* Upgraded security: Instead of offering a separate distribution of Solaris for the Trusted Solaris product, Sun has added 80% of the integrated security features of Trusted Solaris to Solaris 10. Trusted Solaris 10 will still be available as a group of add-on packages to the standard Solaris operating environment.
* Vendor-neutral support offerings: This means that, on the high end of its service plans, Sun will support Solaris, all software written for Solaris natively, and all LSB-compliant Linux binaries that users might run on Solaris 10 through the Linux Application Environment (formerly known as Project Janus).
* Process Rights Management: This is a revised and updated permissions structure that allows specific users to have specific root permissions, so if several admins are controlling individual services on the same server, they can be given complete control over their processes and programs without having full root access to the system.
This is what RAND corporation engineers in 1954 thought computers in 2004 would look like, heh! Guess they weren’t exactly as hopeful as the Jetsons, eh? As usual, the truth lies somewhere in the middle.
Slashdot | Physicists Finally Solve the Falling-Paper Problem
neutron_p writes “The so-called “falling paper” problem has long intrigued scientists.

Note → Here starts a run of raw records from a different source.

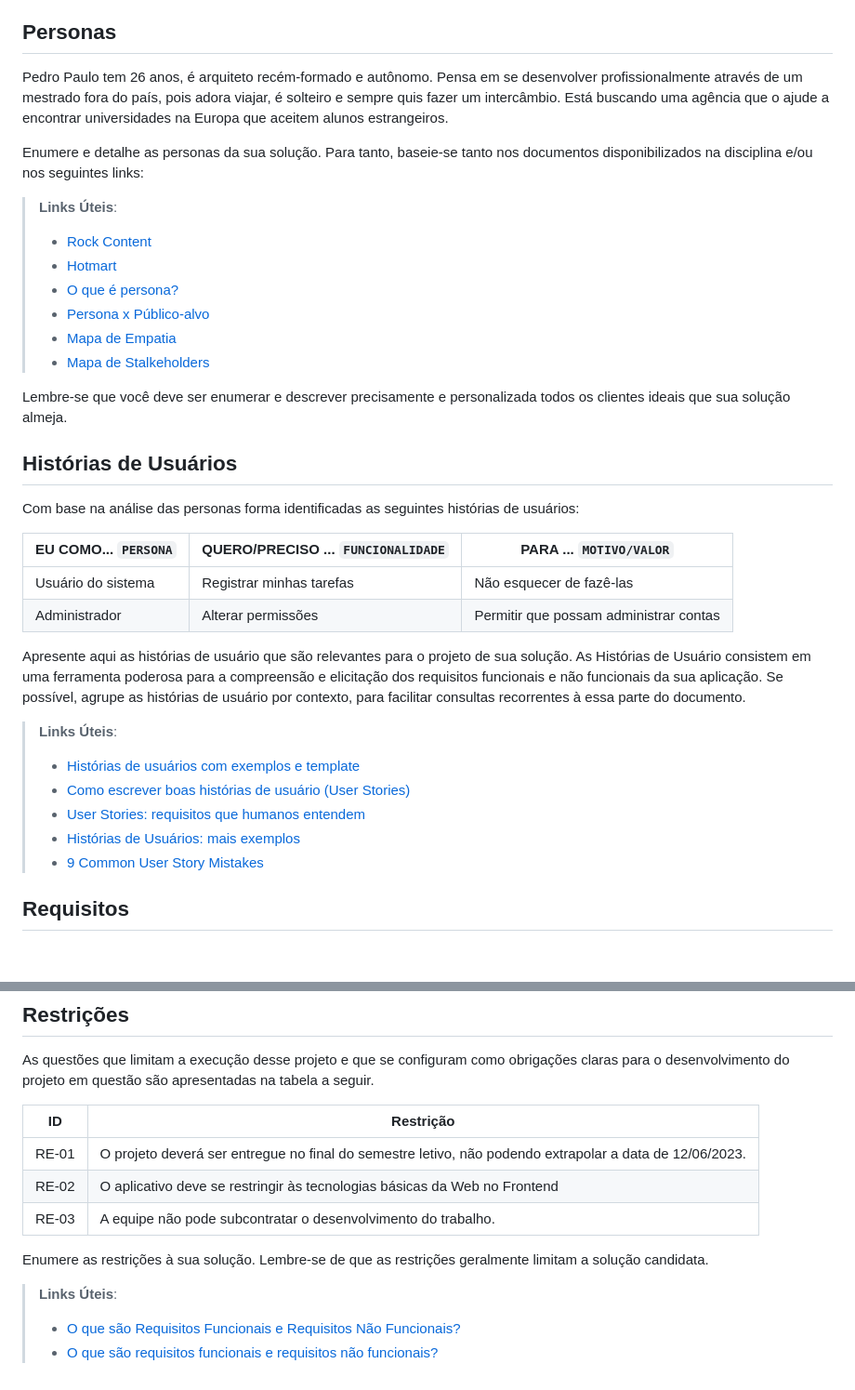
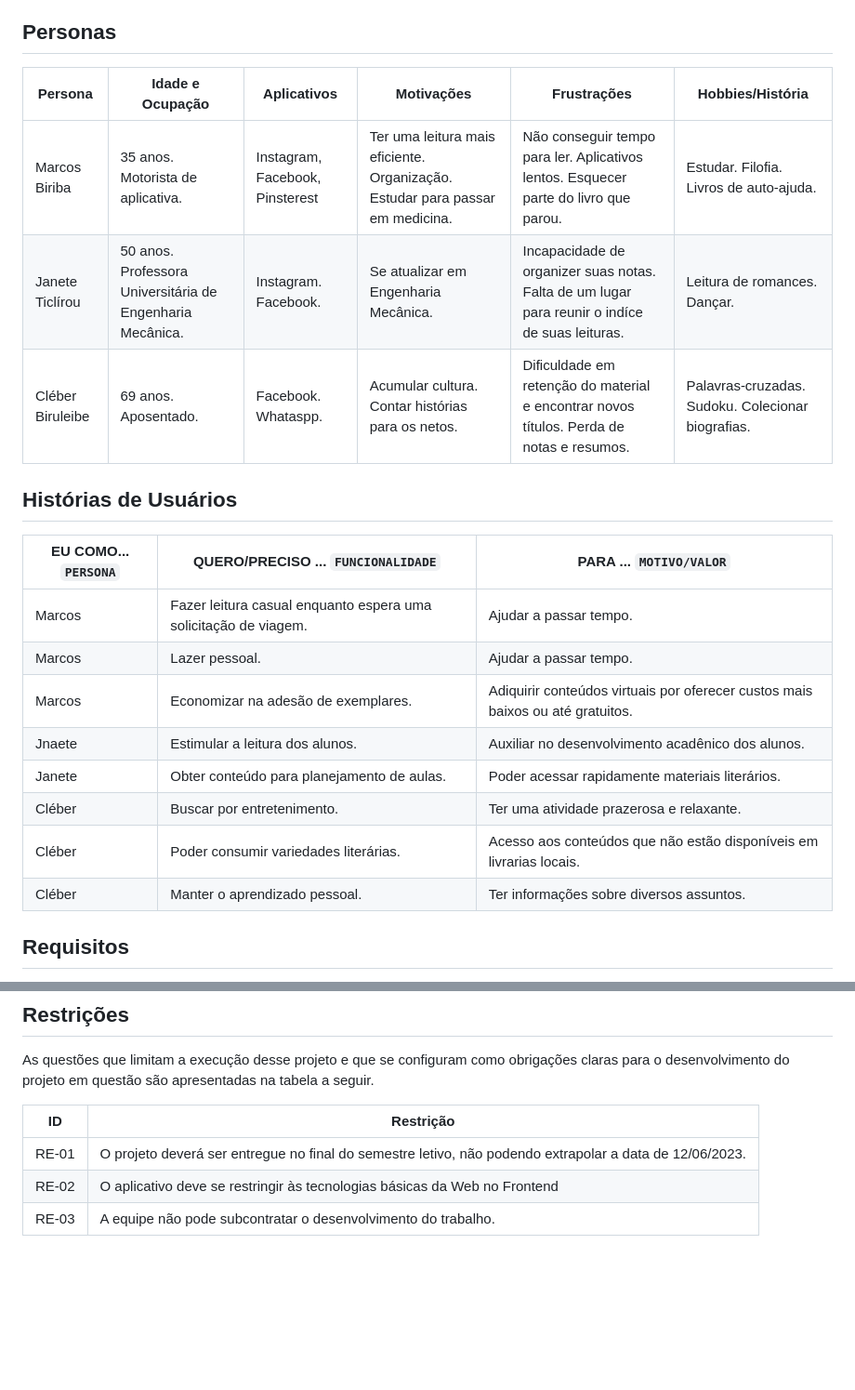
Before and after one commit to ICEI-PUC-Minas-PMV-ADS/pmv-ads-2023-1-e1-proj-web-t7-bookproject, a Markdown page: docs/02-Especificação do Projeto.md, 2 parts joined by grey strips. Shown at 93% size. Drawn GitHub-style; blank space fills up the shorter version.

```diff
--- a/docs/02-Especificação do Projeto.md
+++ b/docs/02-Especificação do Projeto.md
@@ -4,37 +4,24 @@ Para definir a problemática e encontrar as devidas soluções a serem apresenta
 
 ## Personas
 
-Pedro Paulo tem 26 anos, é arquiteto recém-formado e autônomo. Pensa em se desenvolver profissionalmente através de um mestrado fora do país, pois adora viajar, é solteiro e sempre quis fazer um intercâmbio. Está buscando uma agência que o ajude a encontrar universidades na Europa que aceitem alunos estrangeiros.
-
-Enumere e detalhe as personas da sua solução. Para tanto, baseie-se tanto nos documentos disponibilizados na disciplina e/ou nos seguintes links:
-
-> **Links Úteis**:
-> - [Rock Content](https://rockcontent.com/blog/personas/)
-> - [Hotmart](https://blog.hotmart.com/pt-br/como-criar-persona-negocio/)
-> - [O que é persona?](https://resultadosdigitais.com.br/blog/persona-o-que-e/)
-> - [Persona x Público-alvo](https://flammo.com.br/blog/persona-e-publico-alvo-qual-a-diferenca/)
-> - [Mapa de Empatia](https://resultadosdigitais.com.br/blog/mapa-da-empatia/)
-> - [Mapa de Stalkeholders](https://www.racecomunicacao.com.br/blog/como-fazer-o-mapeamento-de-stakeholders/)
->
-Lembre-se que você deve ser enumerar e descrever precisamente e personalizada todos os clientes ideais que sua solução almeja.
+|**Persona**| **Idade e Ocupação** | **Aplicativos** | **Motivações** | **Frustrações** | **Hobbies/História** |
+------------|----------------------|------------------|----------------|------------------------|----------------------------|
+|Marcos Biriba  | 35 anos. Motorista de aplicativa.| Instagram, Facebook, Pinsterest| Ter uma leitura mais eficiente. Organização. Estudar para passar em medicina.|Não conseguir tempo para ler. Aplicativos lentos. Esquecer parte do livro que parou. | Estudar. Filofia. Livros de auto-ajuda.
+|Janete Ticlírou       | 50 anos. Professora Universitária de Engenharia Mecânica. | Instagram. Facebook. | Se atualizar em Engenharia Mecânica. | Incapacidade de organizer suas notas. Falta de um lugar para reunir o indíce de suas leituras.| Leitura de romances. Dançar. |
+|Cléber Biruleibe| 69 anos. Aposentado. | Facebook. Whataspp. | Acumular cultura. Contar histórias para os netos. | Dificuldade em retenção do material e encontrar novos títulos. Perda de notas e resumos. |Palavras-cruzadas. Sudoku. Colecionar biografias.
 
 ## Histórias de Usuários
 
-Com base na análise das personas forma identificadas as seguintes histórias de usuários:
-
 |EU COMO... `PERSONA`| QUERO/PRECISO ... `FUNCIONALIDADE` |PARA ... `MOTIVO/VALOR`                 |
 |--------------------|------------------------------------|----------------------------------------|
-|Usuário do sistema  | Registrar minhas tarefas           | Não esquecer de fazê-las               |
-|Administrador       | Alterar permissões                 | Permitir que possam administrar contas |
-
-Apresente aqui as histórias de usuário que são relevantes para o projeto de sua solução. As Histórias de Usuário consistem em uma ferramenta poderosa para a compreensão e elicitação dos requisitos funcionais e não funcionais da sua aplicação. Se possível, agrupe as histórias de usuário por contexto, para facilitar consultas recorrentes à essa parte do documento.
-
-> **Links Úteis**:
-> - [Histórias de usuários com exemplos e template](https://www.atlassian.com/br/agile/project-management/user-stories)
-> - [Como escrever boas histórias de usuário (User Stories)](https://medium.com/vertice/como-escrever-boas-users-stories-hist%C3%B3rias-de-usu%C3%A1rios-b29c75043fac)
-> - [User Stories: requisitos que humanos entendem](https://www.luiztools.com.br/post/user-stories-descricao-de-requisitos-que-humanos-entendem/)
-> - [Histórias de Usuários: mais exemplos](https://www.reqview.com/doc/user-stories-example.html)
-> - [9 Common User Story Mistakes](https://airfocus.com/blog/user-story-mistakes/)
+|Marcos | Fazer leitura casual enquanto espera uma solicitação de viagem.      | Ajudar a passar tempo.
+|Marcos | Lazer pessoal.|Ajudar a passar tempo. |
+|Marcos | Economizar na adesão de exemplares. | Adiquirir conteúdos virtuais por oferecer custos mais baixos ou até gratuitos.|
+|Jnaete | Estimular a leitura dos alunos. | Auxiliar no desenvolvimento acadênico dos alunos.|
+Janete | Obter conteúdo para planejamento de aulas. | Poder acessar rapidamente materiais literários.|
+|Cléber| Buscar por entretenimento. | Ter uma atividade prazerosa e relaxante. |
+Cléber | Poder consumir variedades literárias. | Acesso aos conteúdos que não estão disponíveis em livrarias locais.
+Cléber | Manter o aprendizado pessoal. | Ter informações sobre diversos assuntos.
 
 ## Requisitos
 
@@ -76,9 +63,3 @@ As questões que limitam a execução desse projeto e que se configuram como obr
 |RE-01 | O projeto deverá ser entregue no final do semestre letivo, não podendo extrapolar a data de 12/06/2023.|
 |RE-02 |O aplicativo deve se restringir às tecnologias básicas da Web no Frontend|
 |RE-03 |A equipe não pode subcontratar o desenvolvimento do trabalho.
-
-Enumere as restrições à sua solução. Lembre-se de que as restrições geralmente limitam a solução candidata.
-
-> **Links Úteis**:
-> - [O que são Requisitos Funcionais e Requisitos Não Funcionais?](https://codificar.com.br/requisitos-funcionais-nao-funcionais/)
-> - [O que são requisitos funcionais e requisitos não funcionais?](https://analisederequisitos.com.br/requisitos-funcionais-e-requisitos-nao-funcionais-o-que-sao/)
```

James C. Maxwell pondered the tumbling motions of playing cards in 1853. Why don’t flat things fall straight down? Pieces of paper fall down, then rise into the air, then glide along, then again rise… It occurs in a seemingly chaotic manner. Now researchers at Cornell University have solved the falling paper problem by calculating the motions of a scientific journal page in flight and there were a few surprises.” There’s also a story in the Cornell Sun.
Almost as a corollary to the previous post, we have this one…

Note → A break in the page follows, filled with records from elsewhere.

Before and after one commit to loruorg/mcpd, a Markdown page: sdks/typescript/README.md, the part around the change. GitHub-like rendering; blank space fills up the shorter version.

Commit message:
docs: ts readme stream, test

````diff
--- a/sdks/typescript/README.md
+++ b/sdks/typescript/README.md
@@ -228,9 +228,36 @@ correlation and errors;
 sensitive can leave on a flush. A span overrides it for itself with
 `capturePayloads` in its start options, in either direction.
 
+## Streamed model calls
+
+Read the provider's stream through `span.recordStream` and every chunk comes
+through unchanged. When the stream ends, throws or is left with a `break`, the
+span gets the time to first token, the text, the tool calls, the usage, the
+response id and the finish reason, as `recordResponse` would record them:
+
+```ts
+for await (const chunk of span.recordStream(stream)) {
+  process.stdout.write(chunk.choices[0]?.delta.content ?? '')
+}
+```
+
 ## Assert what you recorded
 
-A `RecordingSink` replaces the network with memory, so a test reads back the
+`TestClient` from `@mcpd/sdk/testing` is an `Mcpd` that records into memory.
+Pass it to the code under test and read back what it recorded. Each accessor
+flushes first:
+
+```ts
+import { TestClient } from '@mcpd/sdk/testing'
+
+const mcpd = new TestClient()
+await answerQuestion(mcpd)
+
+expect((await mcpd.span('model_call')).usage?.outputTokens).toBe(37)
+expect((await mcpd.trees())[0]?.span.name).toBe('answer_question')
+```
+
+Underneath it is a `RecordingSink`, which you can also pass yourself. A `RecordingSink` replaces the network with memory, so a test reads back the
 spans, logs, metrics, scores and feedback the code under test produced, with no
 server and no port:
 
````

Yoran and Spaf’s Law
In his book “Practical Unix and Internet Security,” Professor Gene Spafford of Purdue University spells out Spaf’s first principle of security administration: “If you have responsibility for security but have no authority to set rules or punish violators, your own role in the organization is to take the blame when something big goes wrong.”
Amen! I’ll be presenting this to the appropriate people that (currently) think security is irrelevant

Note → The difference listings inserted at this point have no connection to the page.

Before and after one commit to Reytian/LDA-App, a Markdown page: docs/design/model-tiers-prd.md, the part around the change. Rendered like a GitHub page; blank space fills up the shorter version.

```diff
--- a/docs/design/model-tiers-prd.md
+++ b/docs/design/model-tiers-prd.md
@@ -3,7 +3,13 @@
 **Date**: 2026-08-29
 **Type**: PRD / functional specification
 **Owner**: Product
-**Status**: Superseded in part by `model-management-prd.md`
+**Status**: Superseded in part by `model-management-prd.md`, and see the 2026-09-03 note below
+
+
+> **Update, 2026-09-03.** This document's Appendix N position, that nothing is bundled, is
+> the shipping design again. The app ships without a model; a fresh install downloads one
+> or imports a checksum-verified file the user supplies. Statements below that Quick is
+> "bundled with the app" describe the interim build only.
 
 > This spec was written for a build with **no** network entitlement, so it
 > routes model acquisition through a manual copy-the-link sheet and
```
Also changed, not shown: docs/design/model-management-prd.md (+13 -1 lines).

Security Sounds Good, But Does It Make Me Money? (Business)
From time to time, I find myself sucked into discussions about the return on investment of security. The discussion goes something like this: from a business perspective, if security is an expense and I can choose to incur it or not, why should I? I seem to have done just fine until today. Then, a more enlightened issue comes up: if I understand the risk and I am willing to take it, that means I have the choice of spending money on prevention or remediation. Why not wait until something happens and then%u2026 we%u2019ll call you.
That just about describes the biggest misconception in business today.
Apple – iPod Photo
The newest member of the iPod family, iPod Photo comes in two sizes: a 40GB model, available for $499, and a capacious 60GB model that sells for $599. Both feature a razor sharp LCD display that lets you see your photos in vivid color %u2014 65,536 colors, to be exact. And with its built-in backlighting, you%u2019ll be able to admire those photos indoors or out.
Very technical, but very cool!
The Quarter Shrinker uses a technique called high velocity electromagnetic metal forming, or “Magneforming”. This technique was originally developed by the aerospace industry in conjunction with NASA, and has been popularized by Aerovox, Grumman, and Maxwell. It involves quickly discharging a high energy capacitor bank through a work coil to generate a very powerful and rapidly changing magnetic field which then “forms” the metal to be fabricated. While it works best with metals of relatively high electrical conductivity such as copper or aluminum alloys, it will work to a more limited extent with poorer conductors such as sheet steel.